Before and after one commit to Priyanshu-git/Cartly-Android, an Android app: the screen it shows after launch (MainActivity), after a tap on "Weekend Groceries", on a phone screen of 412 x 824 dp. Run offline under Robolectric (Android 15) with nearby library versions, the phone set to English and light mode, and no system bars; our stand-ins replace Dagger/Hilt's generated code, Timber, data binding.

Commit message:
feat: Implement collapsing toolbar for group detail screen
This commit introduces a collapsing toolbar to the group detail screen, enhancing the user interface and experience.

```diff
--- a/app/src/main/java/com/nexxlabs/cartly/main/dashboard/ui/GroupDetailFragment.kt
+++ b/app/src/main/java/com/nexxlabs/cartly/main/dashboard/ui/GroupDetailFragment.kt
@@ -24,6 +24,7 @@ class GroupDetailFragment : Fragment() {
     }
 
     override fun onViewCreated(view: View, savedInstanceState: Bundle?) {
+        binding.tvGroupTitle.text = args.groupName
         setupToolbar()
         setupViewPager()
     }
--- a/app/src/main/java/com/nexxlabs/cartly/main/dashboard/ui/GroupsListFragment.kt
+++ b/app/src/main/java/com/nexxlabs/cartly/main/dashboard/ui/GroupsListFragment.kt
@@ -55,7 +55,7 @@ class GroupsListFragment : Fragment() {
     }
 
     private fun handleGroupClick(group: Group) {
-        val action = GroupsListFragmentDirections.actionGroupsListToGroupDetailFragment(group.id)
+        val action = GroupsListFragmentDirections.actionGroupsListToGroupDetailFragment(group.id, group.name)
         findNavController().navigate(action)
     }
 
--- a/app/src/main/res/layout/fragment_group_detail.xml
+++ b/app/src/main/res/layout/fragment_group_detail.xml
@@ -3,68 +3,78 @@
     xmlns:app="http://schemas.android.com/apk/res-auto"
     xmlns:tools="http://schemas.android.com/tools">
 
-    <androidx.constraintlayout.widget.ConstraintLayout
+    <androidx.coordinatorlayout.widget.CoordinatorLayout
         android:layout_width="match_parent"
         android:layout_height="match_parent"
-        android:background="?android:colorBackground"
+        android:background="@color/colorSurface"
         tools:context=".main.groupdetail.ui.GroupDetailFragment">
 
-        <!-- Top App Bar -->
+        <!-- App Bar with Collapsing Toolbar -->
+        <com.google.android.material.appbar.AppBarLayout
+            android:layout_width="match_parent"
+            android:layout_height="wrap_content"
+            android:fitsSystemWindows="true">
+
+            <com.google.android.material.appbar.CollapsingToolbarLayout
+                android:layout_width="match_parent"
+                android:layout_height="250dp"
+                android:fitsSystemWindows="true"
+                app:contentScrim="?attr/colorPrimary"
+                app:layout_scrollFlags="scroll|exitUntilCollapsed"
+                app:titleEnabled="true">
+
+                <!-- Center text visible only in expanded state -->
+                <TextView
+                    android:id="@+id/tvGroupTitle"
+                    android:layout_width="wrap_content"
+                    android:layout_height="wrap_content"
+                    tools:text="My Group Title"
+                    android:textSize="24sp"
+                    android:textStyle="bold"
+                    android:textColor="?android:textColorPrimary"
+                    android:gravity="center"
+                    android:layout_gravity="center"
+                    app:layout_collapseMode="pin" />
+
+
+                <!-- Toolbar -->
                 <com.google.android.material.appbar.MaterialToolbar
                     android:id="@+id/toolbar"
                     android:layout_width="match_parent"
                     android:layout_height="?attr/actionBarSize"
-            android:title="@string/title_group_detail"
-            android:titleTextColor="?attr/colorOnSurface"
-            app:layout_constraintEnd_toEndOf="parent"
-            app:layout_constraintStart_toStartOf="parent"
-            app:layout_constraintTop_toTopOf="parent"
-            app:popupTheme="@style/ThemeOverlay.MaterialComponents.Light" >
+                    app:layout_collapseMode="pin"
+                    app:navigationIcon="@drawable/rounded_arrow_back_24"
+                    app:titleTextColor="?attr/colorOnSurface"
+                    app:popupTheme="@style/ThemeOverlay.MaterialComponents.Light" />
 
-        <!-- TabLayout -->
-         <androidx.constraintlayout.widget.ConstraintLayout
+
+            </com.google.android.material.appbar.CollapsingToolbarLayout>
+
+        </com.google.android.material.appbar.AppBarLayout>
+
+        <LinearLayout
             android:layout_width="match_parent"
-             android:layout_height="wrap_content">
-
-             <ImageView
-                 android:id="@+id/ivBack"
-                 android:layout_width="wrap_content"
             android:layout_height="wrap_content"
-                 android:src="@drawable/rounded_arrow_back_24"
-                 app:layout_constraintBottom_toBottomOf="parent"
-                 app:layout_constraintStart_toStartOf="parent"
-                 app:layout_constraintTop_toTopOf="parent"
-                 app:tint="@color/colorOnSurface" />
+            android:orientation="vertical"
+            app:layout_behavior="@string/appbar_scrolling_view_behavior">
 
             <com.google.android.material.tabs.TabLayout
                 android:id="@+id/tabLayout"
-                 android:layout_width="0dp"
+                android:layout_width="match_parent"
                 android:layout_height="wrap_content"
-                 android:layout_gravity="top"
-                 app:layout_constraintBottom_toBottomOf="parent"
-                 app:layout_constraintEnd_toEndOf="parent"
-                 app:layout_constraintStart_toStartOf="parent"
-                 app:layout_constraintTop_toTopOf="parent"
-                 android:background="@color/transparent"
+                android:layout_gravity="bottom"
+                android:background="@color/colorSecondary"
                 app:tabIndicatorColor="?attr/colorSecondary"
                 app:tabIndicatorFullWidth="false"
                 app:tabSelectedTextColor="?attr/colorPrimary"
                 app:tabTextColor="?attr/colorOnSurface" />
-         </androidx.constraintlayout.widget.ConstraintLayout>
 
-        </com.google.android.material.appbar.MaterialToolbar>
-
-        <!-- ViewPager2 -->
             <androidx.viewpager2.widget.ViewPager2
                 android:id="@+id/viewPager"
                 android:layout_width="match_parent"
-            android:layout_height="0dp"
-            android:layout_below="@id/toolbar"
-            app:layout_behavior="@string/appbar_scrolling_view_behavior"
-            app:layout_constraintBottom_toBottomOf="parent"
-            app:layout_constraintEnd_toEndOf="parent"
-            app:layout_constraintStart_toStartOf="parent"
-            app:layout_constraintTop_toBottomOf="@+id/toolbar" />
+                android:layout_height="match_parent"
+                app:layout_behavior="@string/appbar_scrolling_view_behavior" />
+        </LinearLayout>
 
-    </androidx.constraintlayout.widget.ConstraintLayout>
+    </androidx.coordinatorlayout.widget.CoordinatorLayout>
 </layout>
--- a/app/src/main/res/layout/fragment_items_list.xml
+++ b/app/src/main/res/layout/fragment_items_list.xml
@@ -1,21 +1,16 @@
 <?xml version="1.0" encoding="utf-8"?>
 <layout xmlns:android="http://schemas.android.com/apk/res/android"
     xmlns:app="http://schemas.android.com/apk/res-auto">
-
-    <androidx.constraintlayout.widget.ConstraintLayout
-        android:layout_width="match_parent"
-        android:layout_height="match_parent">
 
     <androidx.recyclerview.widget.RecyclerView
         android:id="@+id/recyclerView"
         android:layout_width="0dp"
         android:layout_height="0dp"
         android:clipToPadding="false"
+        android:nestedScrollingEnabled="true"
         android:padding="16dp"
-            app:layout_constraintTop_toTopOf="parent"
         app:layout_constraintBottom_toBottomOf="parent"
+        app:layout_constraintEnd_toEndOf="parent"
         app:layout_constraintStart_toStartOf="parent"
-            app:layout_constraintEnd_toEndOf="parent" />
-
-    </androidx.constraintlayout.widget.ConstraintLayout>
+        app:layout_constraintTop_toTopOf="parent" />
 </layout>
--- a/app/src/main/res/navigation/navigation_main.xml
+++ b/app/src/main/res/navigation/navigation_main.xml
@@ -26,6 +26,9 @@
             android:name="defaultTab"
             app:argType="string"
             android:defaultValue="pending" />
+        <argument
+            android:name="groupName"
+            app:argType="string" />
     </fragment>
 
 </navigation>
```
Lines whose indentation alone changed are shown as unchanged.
++++++++++
- _PROBLEM STATEMENT_:
Provide the count of lines in the data above containing "CoordinatorLayout", and nothing further.

- _RESPONSE TO THE TASK_:
2